DATA FOR ANALYSIS Block Start

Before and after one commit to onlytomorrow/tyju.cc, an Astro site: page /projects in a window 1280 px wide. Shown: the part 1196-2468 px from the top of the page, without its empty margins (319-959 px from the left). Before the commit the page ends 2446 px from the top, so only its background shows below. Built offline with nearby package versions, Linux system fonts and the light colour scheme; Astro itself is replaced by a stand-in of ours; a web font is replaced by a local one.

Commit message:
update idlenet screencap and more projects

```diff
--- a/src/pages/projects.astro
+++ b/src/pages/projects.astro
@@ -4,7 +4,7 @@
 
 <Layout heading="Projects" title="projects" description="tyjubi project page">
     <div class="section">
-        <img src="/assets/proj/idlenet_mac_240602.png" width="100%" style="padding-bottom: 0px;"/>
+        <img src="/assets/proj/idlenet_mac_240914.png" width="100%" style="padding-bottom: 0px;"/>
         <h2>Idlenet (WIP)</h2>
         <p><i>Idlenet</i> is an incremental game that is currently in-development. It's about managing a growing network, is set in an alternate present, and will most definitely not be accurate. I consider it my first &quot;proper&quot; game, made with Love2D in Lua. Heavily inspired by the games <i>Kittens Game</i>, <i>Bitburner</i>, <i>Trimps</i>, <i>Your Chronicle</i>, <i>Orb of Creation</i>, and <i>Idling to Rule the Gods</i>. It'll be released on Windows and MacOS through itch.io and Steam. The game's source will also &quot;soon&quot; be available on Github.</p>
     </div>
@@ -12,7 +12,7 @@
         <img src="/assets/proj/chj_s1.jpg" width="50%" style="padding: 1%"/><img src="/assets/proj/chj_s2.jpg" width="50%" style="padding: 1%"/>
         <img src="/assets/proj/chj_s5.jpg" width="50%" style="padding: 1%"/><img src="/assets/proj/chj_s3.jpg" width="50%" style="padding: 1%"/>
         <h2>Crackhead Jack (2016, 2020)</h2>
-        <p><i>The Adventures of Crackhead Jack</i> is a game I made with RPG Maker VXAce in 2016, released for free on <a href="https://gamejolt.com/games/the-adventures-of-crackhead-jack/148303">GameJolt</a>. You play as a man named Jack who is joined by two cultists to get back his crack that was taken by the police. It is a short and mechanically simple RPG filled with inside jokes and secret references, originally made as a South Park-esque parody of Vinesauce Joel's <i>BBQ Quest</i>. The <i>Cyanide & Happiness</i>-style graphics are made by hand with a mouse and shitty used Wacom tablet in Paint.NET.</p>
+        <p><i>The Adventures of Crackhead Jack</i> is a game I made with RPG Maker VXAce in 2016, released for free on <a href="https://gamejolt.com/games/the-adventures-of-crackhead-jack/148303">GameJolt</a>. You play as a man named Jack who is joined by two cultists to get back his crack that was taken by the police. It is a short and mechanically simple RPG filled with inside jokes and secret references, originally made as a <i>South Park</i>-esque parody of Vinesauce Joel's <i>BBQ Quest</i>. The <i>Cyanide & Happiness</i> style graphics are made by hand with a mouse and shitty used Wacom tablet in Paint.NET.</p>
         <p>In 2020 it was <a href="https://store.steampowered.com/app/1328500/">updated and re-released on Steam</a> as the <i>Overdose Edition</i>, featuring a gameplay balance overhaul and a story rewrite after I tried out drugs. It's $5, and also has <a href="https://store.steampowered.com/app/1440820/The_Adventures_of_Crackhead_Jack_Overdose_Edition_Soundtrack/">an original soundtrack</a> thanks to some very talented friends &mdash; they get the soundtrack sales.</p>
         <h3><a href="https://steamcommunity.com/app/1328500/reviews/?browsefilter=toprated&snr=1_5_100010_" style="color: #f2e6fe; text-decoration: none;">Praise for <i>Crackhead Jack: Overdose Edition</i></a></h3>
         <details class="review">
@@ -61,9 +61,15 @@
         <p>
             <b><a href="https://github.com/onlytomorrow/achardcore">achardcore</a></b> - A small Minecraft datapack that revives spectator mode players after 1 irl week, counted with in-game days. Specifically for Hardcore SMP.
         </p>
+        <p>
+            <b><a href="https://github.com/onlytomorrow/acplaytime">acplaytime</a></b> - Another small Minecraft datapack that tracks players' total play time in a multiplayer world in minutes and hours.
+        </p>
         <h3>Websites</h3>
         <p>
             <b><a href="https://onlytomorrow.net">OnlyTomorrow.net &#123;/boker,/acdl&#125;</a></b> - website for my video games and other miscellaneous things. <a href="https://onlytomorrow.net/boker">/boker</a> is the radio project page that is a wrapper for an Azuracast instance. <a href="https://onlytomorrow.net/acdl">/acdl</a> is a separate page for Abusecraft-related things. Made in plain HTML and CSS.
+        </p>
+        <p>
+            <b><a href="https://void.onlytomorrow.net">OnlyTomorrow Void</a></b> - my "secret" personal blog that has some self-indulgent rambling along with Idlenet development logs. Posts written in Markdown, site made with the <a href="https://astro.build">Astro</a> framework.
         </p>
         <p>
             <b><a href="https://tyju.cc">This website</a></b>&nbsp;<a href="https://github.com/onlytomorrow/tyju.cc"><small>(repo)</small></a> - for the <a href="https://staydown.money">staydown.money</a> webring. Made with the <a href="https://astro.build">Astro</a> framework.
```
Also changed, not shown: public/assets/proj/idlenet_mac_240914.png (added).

DATA FOR ANALYSIS Block End
DATA FOR ANALYSIS Block Start

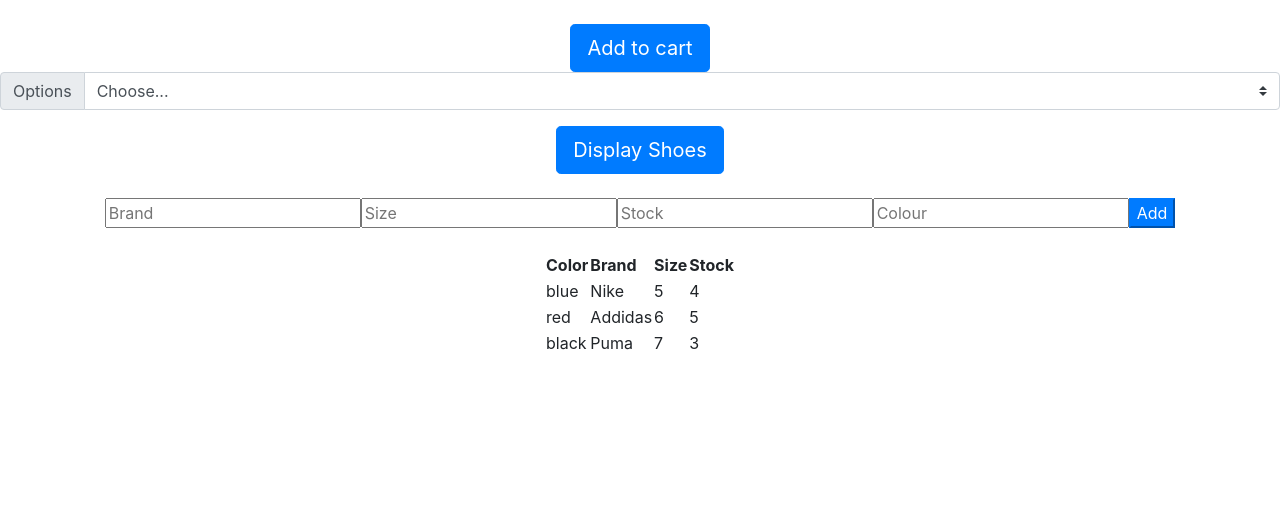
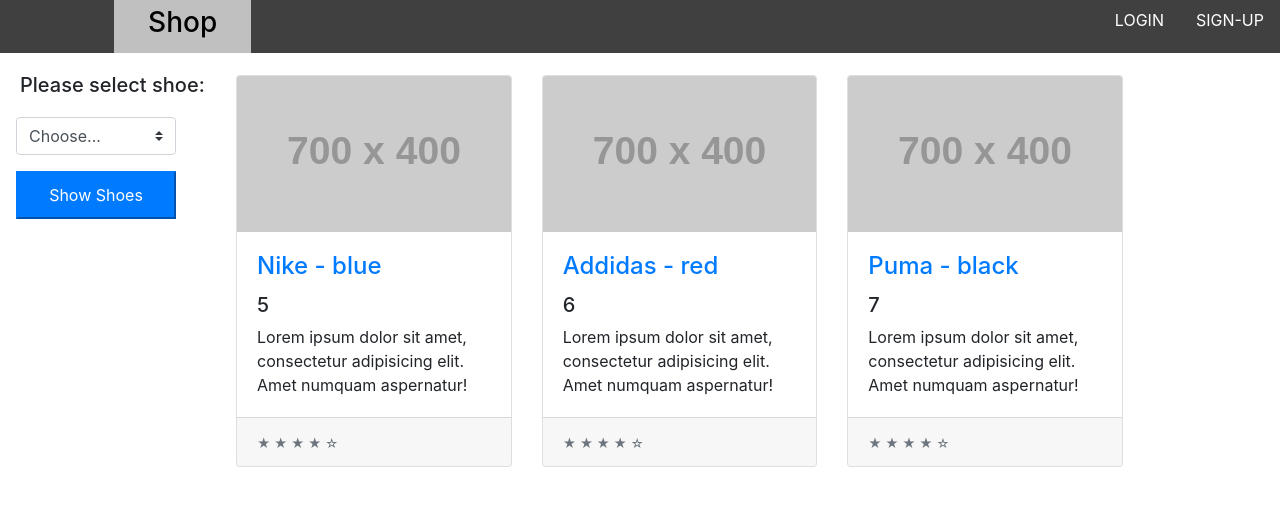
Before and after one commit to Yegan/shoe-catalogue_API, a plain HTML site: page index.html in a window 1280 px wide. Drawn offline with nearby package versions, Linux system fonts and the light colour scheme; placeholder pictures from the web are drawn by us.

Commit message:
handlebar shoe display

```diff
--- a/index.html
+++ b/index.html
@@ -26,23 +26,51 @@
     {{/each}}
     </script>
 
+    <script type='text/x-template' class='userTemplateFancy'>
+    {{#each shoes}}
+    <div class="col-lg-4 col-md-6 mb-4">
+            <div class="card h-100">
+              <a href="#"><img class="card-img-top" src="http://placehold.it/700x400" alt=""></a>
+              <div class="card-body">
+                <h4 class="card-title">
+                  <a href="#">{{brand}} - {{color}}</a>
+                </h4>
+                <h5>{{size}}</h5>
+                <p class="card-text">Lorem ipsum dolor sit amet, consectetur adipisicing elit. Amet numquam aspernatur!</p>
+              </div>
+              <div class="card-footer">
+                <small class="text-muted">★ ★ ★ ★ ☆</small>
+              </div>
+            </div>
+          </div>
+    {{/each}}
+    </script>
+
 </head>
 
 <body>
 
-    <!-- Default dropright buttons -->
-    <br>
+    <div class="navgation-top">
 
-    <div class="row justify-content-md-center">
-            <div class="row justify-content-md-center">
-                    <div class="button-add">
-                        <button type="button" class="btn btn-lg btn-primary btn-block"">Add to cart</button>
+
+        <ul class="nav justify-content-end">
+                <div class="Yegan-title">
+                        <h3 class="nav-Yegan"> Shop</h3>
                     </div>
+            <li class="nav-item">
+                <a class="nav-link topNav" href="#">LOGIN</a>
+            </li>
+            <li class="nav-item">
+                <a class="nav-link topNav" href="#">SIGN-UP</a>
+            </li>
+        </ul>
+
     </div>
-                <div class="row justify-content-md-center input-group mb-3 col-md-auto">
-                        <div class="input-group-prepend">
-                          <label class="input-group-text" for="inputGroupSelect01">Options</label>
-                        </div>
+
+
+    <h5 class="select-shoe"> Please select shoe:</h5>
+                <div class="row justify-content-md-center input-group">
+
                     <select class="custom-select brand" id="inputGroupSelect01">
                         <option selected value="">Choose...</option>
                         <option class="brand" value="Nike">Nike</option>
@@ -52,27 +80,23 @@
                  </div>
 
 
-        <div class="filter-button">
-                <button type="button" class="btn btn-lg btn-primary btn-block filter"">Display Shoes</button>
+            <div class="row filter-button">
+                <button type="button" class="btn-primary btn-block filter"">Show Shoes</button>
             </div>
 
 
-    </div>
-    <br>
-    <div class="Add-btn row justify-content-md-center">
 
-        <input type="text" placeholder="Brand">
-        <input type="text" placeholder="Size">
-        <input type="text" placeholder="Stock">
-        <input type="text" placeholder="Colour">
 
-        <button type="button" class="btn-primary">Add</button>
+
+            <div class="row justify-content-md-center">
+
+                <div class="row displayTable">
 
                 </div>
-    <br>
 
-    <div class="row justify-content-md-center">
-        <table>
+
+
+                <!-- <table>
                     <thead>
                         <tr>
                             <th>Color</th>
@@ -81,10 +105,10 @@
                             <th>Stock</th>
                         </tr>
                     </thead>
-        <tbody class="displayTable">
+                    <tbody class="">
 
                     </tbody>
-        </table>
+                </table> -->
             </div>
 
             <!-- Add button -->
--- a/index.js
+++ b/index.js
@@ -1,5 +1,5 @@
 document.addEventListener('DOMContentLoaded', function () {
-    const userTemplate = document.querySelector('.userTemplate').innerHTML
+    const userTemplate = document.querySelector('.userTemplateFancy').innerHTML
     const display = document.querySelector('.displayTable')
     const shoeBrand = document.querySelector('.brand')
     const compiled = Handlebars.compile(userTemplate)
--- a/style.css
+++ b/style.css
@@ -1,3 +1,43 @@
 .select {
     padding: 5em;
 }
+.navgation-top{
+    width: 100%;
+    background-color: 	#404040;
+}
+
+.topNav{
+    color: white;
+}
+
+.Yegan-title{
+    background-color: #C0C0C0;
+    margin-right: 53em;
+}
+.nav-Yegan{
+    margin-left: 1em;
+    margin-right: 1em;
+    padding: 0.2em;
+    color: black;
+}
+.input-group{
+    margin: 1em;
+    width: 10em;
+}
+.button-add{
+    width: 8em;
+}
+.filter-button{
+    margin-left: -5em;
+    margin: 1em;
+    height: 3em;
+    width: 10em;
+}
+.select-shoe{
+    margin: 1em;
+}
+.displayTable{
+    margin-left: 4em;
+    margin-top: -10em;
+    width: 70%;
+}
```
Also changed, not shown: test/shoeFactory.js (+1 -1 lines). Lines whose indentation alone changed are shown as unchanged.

DATA FOR ANALYSIS Block End
DATA FOR ANALYSIS Block Start

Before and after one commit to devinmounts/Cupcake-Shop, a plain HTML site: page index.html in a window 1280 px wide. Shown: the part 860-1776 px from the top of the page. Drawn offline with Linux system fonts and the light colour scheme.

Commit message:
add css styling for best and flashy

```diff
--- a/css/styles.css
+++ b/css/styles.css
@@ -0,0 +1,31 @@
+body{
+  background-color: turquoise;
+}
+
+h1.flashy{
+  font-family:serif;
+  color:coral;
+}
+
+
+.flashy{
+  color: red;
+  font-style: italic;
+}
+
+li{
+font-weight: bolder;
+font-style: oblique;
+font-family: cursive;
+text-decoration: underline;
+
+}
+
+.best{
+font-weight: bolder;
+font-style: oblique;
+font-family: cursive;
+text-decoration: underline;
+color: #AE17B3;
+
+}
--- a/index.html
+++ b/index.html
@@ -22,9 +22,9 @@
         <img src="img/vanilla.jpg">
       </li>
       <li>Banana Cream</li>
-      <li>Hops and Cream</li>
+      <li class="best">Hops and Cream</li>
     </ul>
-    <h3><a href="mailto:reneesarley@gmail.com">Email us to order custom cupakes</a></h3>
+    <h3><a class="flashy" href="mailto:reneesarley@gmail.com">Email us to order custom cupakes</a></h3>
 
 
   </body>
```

DATA FOR ANALYSIS Block End

## YOUR OBJECTIVE
Lines containing the word "pages" are to be pulled from the records and copied.

## RESPONSE
--- a/src/pages/projects.astro
+++ b/src/pages/projects.astro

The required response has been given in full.